case. There is no solid, scientific foundation for the EMU, and many of us
have drawn attention to this fact in the past in professional journals and

We therefore call on you to reconsider this EMU project. Not that we ask
you to put an end to European co-operation; on the contrary. A common
currency and monetary policy could offer considerable advantages. But this
EMU is governed by timeless criteria and dogmas. Wise economic policy must
not be replaced by rigid rules, but must be determined essentially by
circumstances. This is also a question of democracy: the framework of the
EMU is wrongly discharging you and your colleagues from your precious
democratic duty to take responsibility for your political choices. Under
the current conditions, this EMU offers no perspective whatsoever of an
adequate response to environmental problems, of improvement in the lot of
Europe's 20 million unemployed and 50 million poor or for the defense and
extension of the welfare state.

As critics of the EMU, we are reproached with putting European co-operation
in danger; we are told that we would do better to keep quiet. We are firmly
convinced, however, that the greatest danger for Europe lies in fact in the
design of this EMU, which has already led millions of Europeans to identify
Europe and the euro with austerity policies and social suffering. It is
high time that politicians realise: the peoples of Europe have the right to
an economy that serves the interests of human beings.

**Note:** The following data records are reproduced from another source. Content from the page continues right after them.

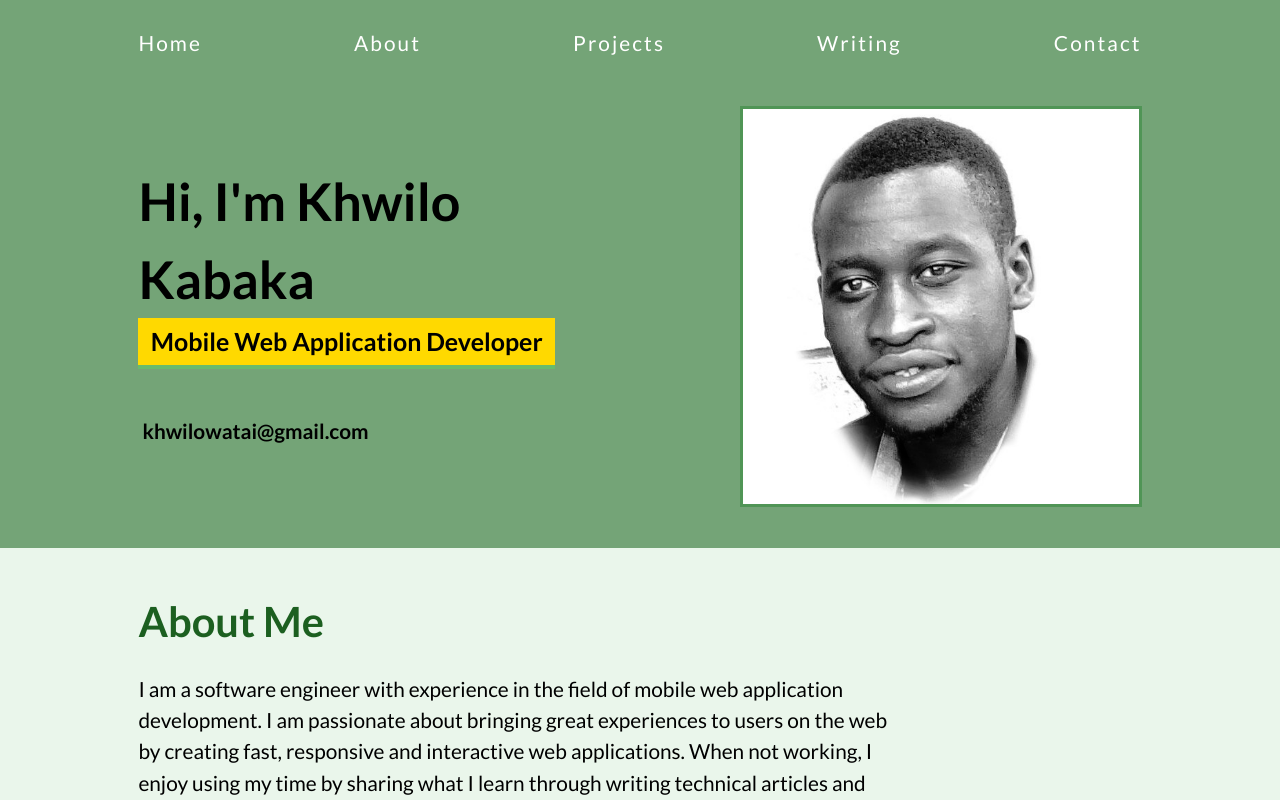
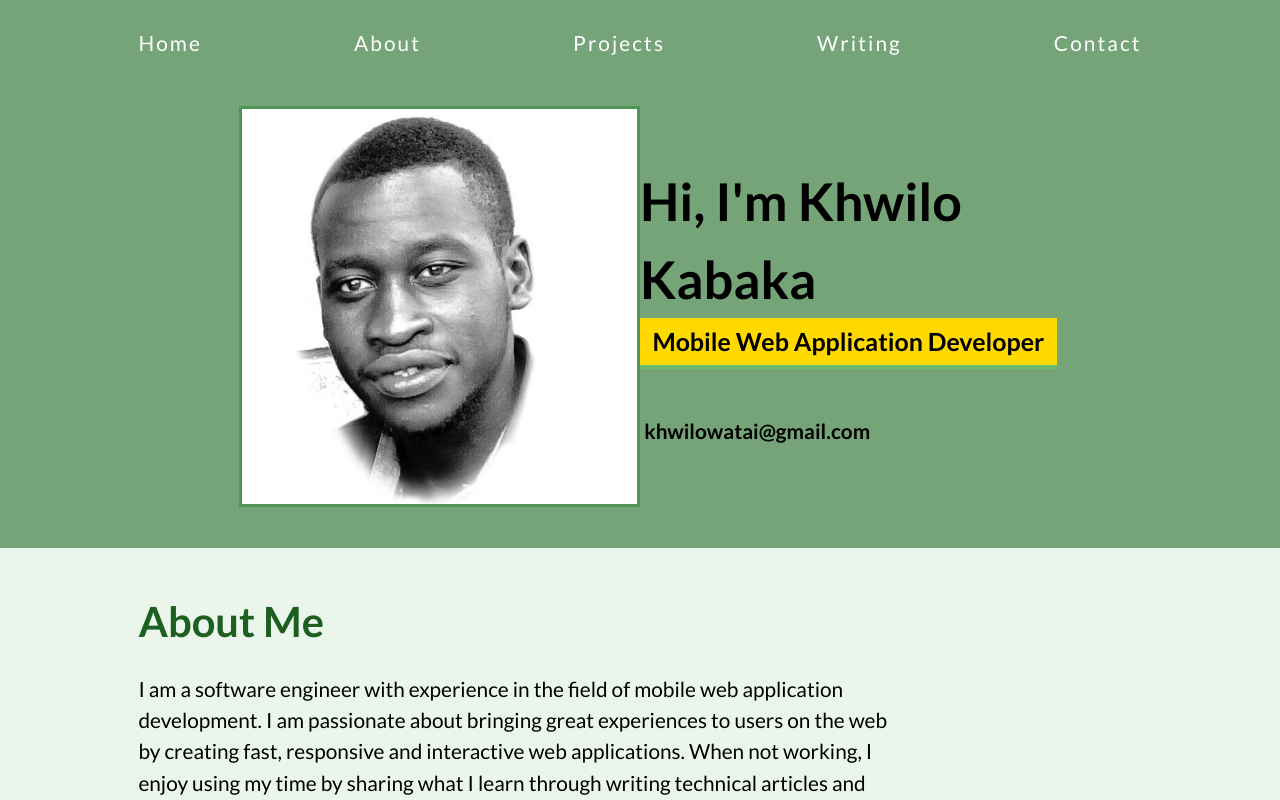
Before and after one commit to khwilo/khwilo-portfolio-v2, a React (Create React App) app: page / in a window 1280 px wide. Shown: the top 800 px of the page. Built offline with nearby package versions, Linux system fonts and the light colour scheme.

Commit message:
Re-arrange the order of elements

```diff
--- a/src/components/Banner/Banner.js
+++ b/src/components/Banner/Banner.js
@@ -5,13 +5,6 @@ import './Banner.css';
 const Banner = () => {
   return (
     <section className='banner'>
-      <div className='intro'>
-        <h1 className='intro__name'>Hi, I'm Khwilo Kabaka</h1>
-        <p className='intro__profession'>Mobile Web Application Developer</p>
-        <a href='mailto:khwilowatai@gmail.com' className='email-address'>
-          khwilowatai@gmail.com
-        </a>
-      </div>
       <div className='profile'>
         <img
           className='profile-image'
@@ -19,6 +12,15 @@ const Banner = () => {
           alt='Khwilo Kabaka portrait'
         />
       </div>
+      <div className='intro'>
+        <h1 className='intro__name'>Hi, I'm Khwilo Kabaka</h1>
+        <div class='intro__details'>
+          <p className='intro__profession'>Mobile Web Application Developer</p>
+          <a href='mailto:khwilowatai@gmail.com' className='email-address'>
+            khwilowatai@gmail.com
+          </a>
+        </div>
+      </div>
     </section>
   );
 };
```
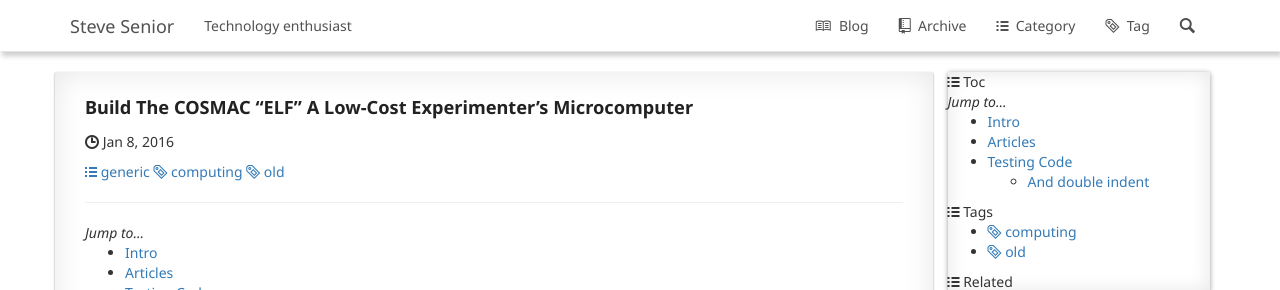
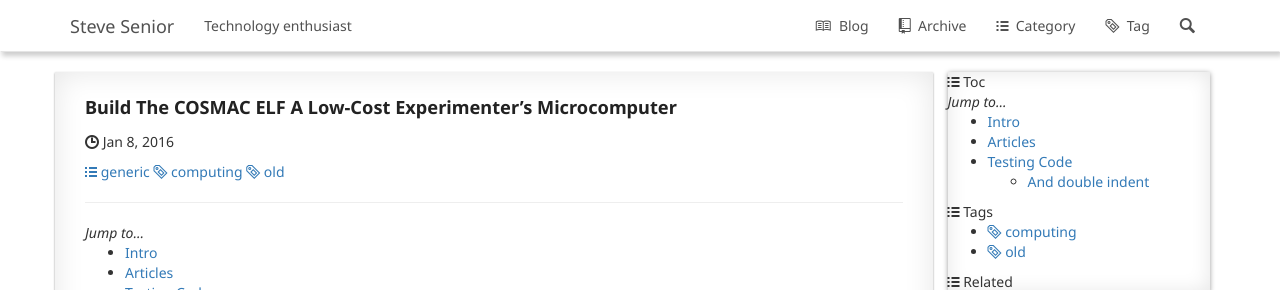
Before and after one commit to ssenior45/ssenior45.github.io, a Jekyll site: the page built from _posts/2016-01-08-your-filename.md, in a window 1280 px wide. Shown: the top 290 px of the page. Built offline with Jekyll 4.4.1, drawn with Linux system fonts in a browser that asks for light colours; nearby versions of some CDN libraries; Markdown is read by kramdown in place of the engine named in the settings; comment, search, counter and statistics services are not loaded.

```diff
--- a/_posts/2016-01-08-your-filename.md
+++ b/_posts/2016-01-08-your-filename.md
@@ -1,7 +1,7 @@
 ---
 published: true
 layout: post
-title: "Build The COSMAC “ELF” A Low-Cost Experimenter’s Microcomputer"
+title: "Build The COSMAC ELF A Low-Cost Experimenter’s Microcomputer"
 tags: computing old
 categories: generic
 share: "twitter --twitter-hashtags"
```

Dr. Geert Reuten (Amsterdam, NL)
Drs. Kees Vendrik (Amsterdam, NL)
Drs. Robert Went (Amsterdam, NL)
The following economists from the EU-countries endorse the general
sense of this letter:
<all names will be included at final stage>